TASK PROMPT ▸ Retype every entry below without pictures.

SOURCE MATERIAL ▸
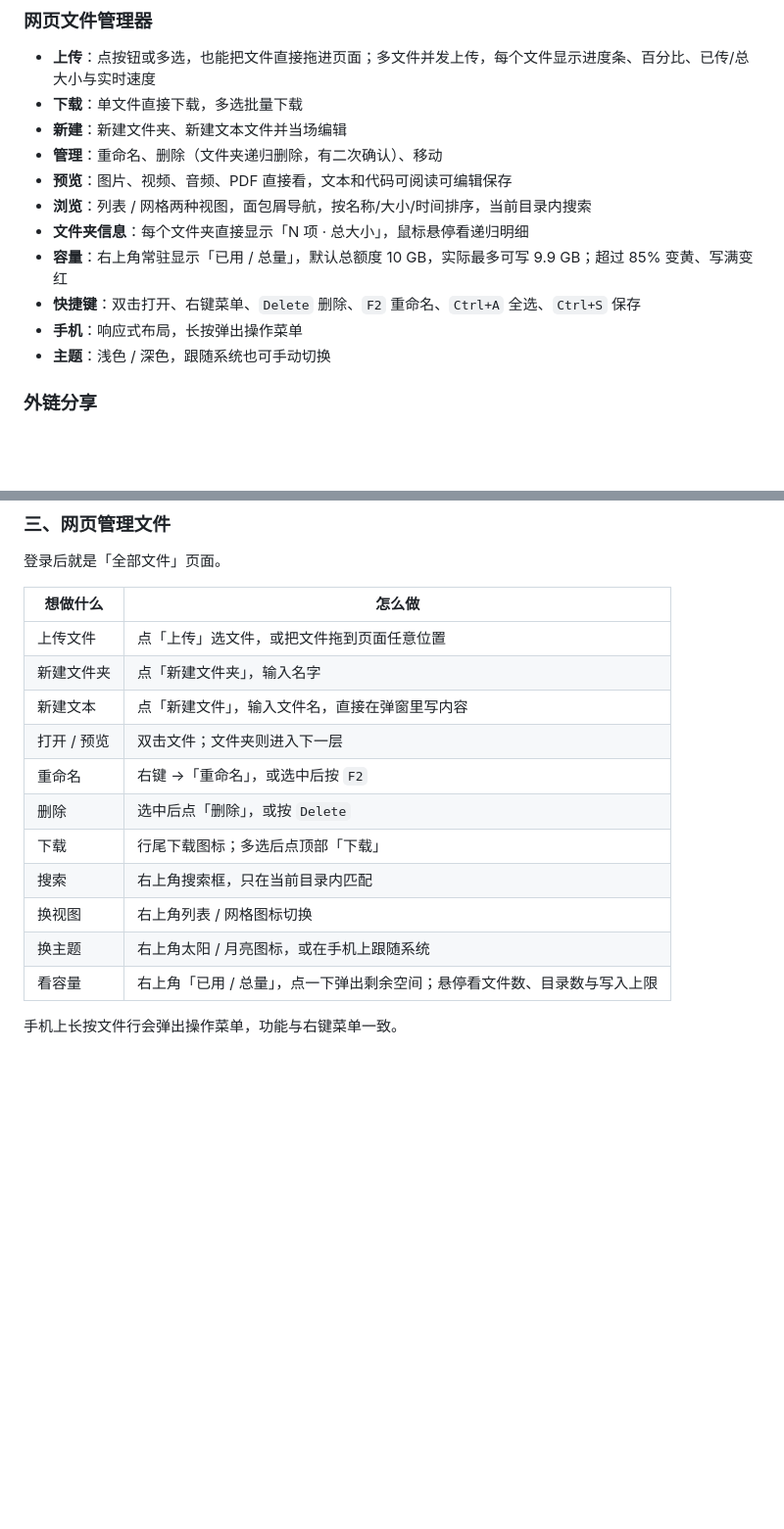
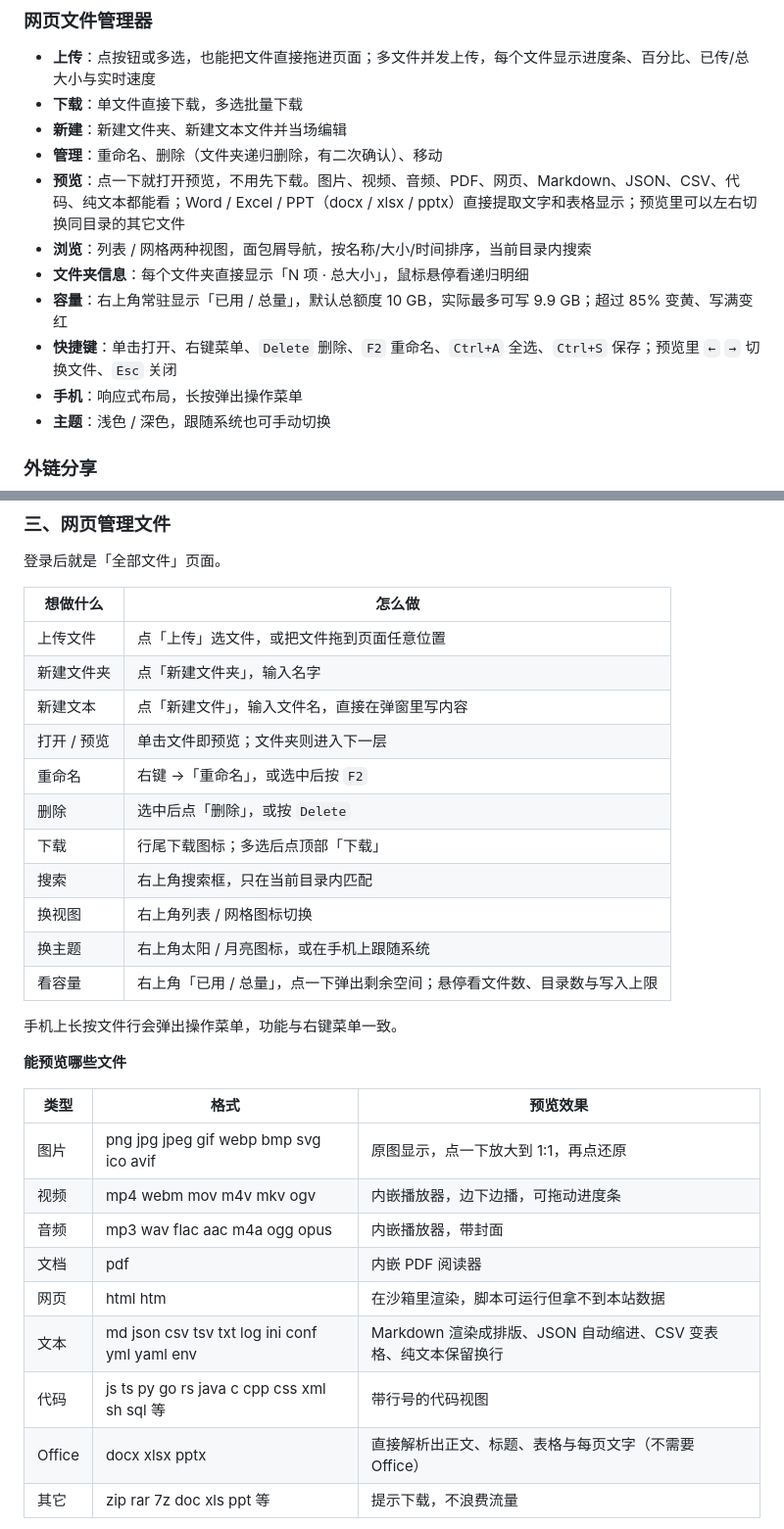
Before and after one commit to shiqiufeng/r2-webdav, a Markdown page: README.md, 2 parts joined by grey strips. Shown at 98% size. Rendered like a GitHub page; blank space fills up the shorter version.

```diff
--- a/README.md
+++ b/README.md
@@ -26,11 +26,11 @@
 - **下载**：单文件直接下载，多选批量下载
 - **新建**：新建文件夹、新建文本文件并当场编辑
 - **管理**：重命名、删除（文件夹递归删除，有二次确认）、移动
-- **预览**：图片、视频、音频、PDF 直接看，文本和代码可阅读可编辑保存
+- **预览**：点一下就打开预览，不用先下载。图片、视频、音频、PDF、网页、Markdown、JSON、CSV、代码、纯文本都能看；Word / Excel / PPT（docx / xlsx / pptx）直接提取文字和表格显示；预览里可以左右切换同目录的其它文件
 - **浏览**：列表 / 网格两种视图，面包屑导航，按名称/大小/时间排序，当前目录内搜索
 - **文件夹信息**：每个文件夹直接显示「N 项 · 总大小」，鼠标悬停看递归明细
 - **容量**：右上角常驻显示「已用 / 总量」，默认总额度 10 GB，实际最多可写 9.9 GB；超过 85% 变黄、写满变红
-- **快捷键**：双击打开、右键菜单、`Delete` 删除、`F2` 重命名、`Ctrl+A` 全选、`Ctrl+S` 保存
+- **快捷键**：单击打开、右键菜单、`Delete` 删除、`F2` 重命名、`Ctrl+A` 全选、`Ctrl+S` 保存；预览里 `←` `→` 切换文件、`Esc` 关闭
 - **手机**：响应式布局，长按弹出操作菜单
 - **主题**：浅色 / 深色，跟随系统也可手动切换
 
@@ -95,7 +95,7 @@ npx wrangler secret put WEBDAV_PASS      # 输入新密码
 | 上传文件 | 点「上传」选文件，或把文件拖到页面任意位置 |
 | 新建文件夹 | 点「新建文件夹」，输入名字 |
 | 新建文本 | 点「新建文件」，输入文件名，直接在弹窗里写内容 |
-| 打开 / 预览 | 双击文件；文件夹则进入下一层 |
+| 打开 / 预览 | 单击文件即预览；文件夹则进入下一层 |
 | 重命名 | 右键 →「重命名」，或选中后按 `F2` |
 | 删除 | 选中后点「删除」，或按 `Delete` |
 | 下载 | 行尾下载图标；多选后点顶部「下载」 |
@@ -105,3 +105,18 @@ npx wrangler secret put WEBDAV_PASS      # 输入新密码
 | 看容量 | 右上角「已用 / 总量」，点一下弹出剩余空间；悬停看文件数、目录数与写入上限 |
 
 手机上长按文件行会弹出操作菜单，功能与右键菜单一致。
+
+**能预览哪些文件**
+
+| 类型 | 格式 | 预览效果 |
+| --- | --- | --- |
+| 图片 | png jpg jpeg gif webp bmp svg ico avif | 原图显示，点一下放大到 1:1，再点还原 |
+| 视频 | mp4 webm mov m4v mkv ogv | 内嵌播放器，边下边播，可拖动进度条 |
+| 音频 | mp3 wav flac aac m4a ogg opus | 内嵌播放器，带封面 |
+| 文档 | pdf | 内嵌 PDF 阅读器 |
+| 网页 | html htm | 在沙箱里渲染，脚本可运行但拿不到本站数据 |
+| 文本 | md json csv tsv txt log ini conf yml yaml env | Markdown 渲染成排版、JSON 自动缩进、CSV 变表格、纯文本保留换行 |
+| 代码 | js ts py go rs java c cpp css xml sh sql 等 | 带行号的代码视图 |
+| Office | docx xlsx pptx | 直接解析出正文、标题、表格与每页文字（不需要 Office） |
+| 其它 | zip rar 7z doc xls ppt 等 | 提示下载，不浪费流量 |
+
```
Also changed, not shown: other parts of README.md (+9 -0 lines), docs/ui-preview-mobile.png (added), docs/ui-preview-office.png (added), docs/ui-preview.png (added), 3 other files.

ANSWER BELOW ▸
Before and after one commit to shiqiufeng/r2-webdav, a Markdown page: README.md, 2 parts joined by grey strips. Shown at 98% size. Rendered like a GitHub page; blank space fills up the shorter version.

```diff
--- a/README.md
+++ b/README.md
@@ -26,11 +26,11 @@
 - **下载**：单文件直接下载，多选批量下载
 - **新建**：新建文件夹、新建文本文件并当场编辑
 - **管理**：重命名、删除（文件夹递归删除，有二次确认）、移动
-- **预览**：图片、视频、音频、PDF 直接看，文本和代码可阅读可编辑保存
+- **预览**：点一下就打开预览，不用先下载。图片、视频、音频、PDF、网页、Markdown、JSON、CSV、代码、纯文本都能看；Word / Excel / PPT（docx / xlsx / pptx）直接提取文字和表格显示；预览里可以左右切换同目录的其它文件
 - **浏览**：列表 / 网格两种视图，面包屑导航，按名称/大小/时间排序，当前目录内搜索
 - **文件夹信息**：每个文件夹直接显示「N 项 · 总大小」，鼠标悬停看递归明细
 - **容量**：右上角常驻显示「已用 / 总量」，默认总额度 10 GB，实际最多可写 9.9 GB；超过 85% 变黄、写满变红
-- **快捷键**：双击打开、右键菜单、`Delete` 删除、`F2` 重命名、`Ctrl+A` 全选、`Ctrl+S` 保存
+- **快捷键**：单击打开、右键菜单、`Delete` 删除、`F2` 重命名、`Ctrl+A` 全选、`Ctrl+S` 保存；预览里 `←` `→` 切换文件、`Esc` 关闭
 - **手机**：响应式布局，长按弹出操作菜单
 - **主题**：浅色 / 深色，跟随系统也可手动切换
 
@@ -95,7 +95,7 @@ npx wrangler secret put WEBDAV_PASS      # 输入新密码
 | 上传文件 | 点「上传」选文件，或把文件拖到页面任意位置 |
 | 新建文件夹 | 点「新建文件夹」，输入名字 |
 | 新建文本 | 点「新建文件」，输入文件名，直接在弹窗里写内容 |
-| 打开 / 预览 | 双击文件；文件夹则进入下一层 |
+| 打开 / 预览 | 单击文件即预览；文件夹则进入下一层 |
 | 重命名 | 右键 →「重命名」，或选中后按 `F2` |
 | 删除 | 选中后点「删除」，或按 `Delete` |
 | 下载 | 行尾下载图标；多选后点顶部「下载」 |
@@ -105,3 +105,18 @@ npx wrangler secret put WEBDAV_PASS      # 输入新密码
 | 看容量 | 右上角「已用 / 总量」，点一下弹出剩余空间；悬停看文件数、目录数与写入上限 |
 
 手机上长按文件行会弹出操作菜单，功能与右键菜单一致。
+
+**能预览哪些文件**
+
+| 类型 | 格式 | 预览效果 |
+| --- | --- | --- |
+| 图片 | png jpg jpeg gif webp bmp svg ico avif | 原图显示，点一下放大到 1:1，再点还原 |
+| 视频 | mp4 webm mov m4v mkv ogv | 内嵌播放器，边下边播，可拖动进度条 |
+| 音频 | mp3 wav flac aac m4a ogg opus | 内嵌播放器，带封面 |
+| 文档 | pdf | 内嵌 PDF 阅读器 |
+| 网页 | html htm | 在沙箱里渲染，脚本可运行但拿不到本站数据 |
+| 文本 | md json csv tsv txt log ini conf yml yaml env | Markdown 渲染成排版、JSON 自动缩进、CSV 变表格、纯文本保留换行 |
+| 代码 | js ts py go rs java c cpp css xml sh sql 等 | 带行号的代码视图 |
+| Office | docx xlsx pptx | 直接解析出正文、标题、表格与每页文字（不需要 Office） |
+| 其它 | zip rar 7z doc xls ppt 等 | 提示下载，不浪费流量 |
+
```
Also changed, not shown: other parts of README.md (+9 -0 lines), docs/ui-preview-mobile.png (added), docs/ui-preview-office.png (added), docs/ui-preview.png (added), 3 other files.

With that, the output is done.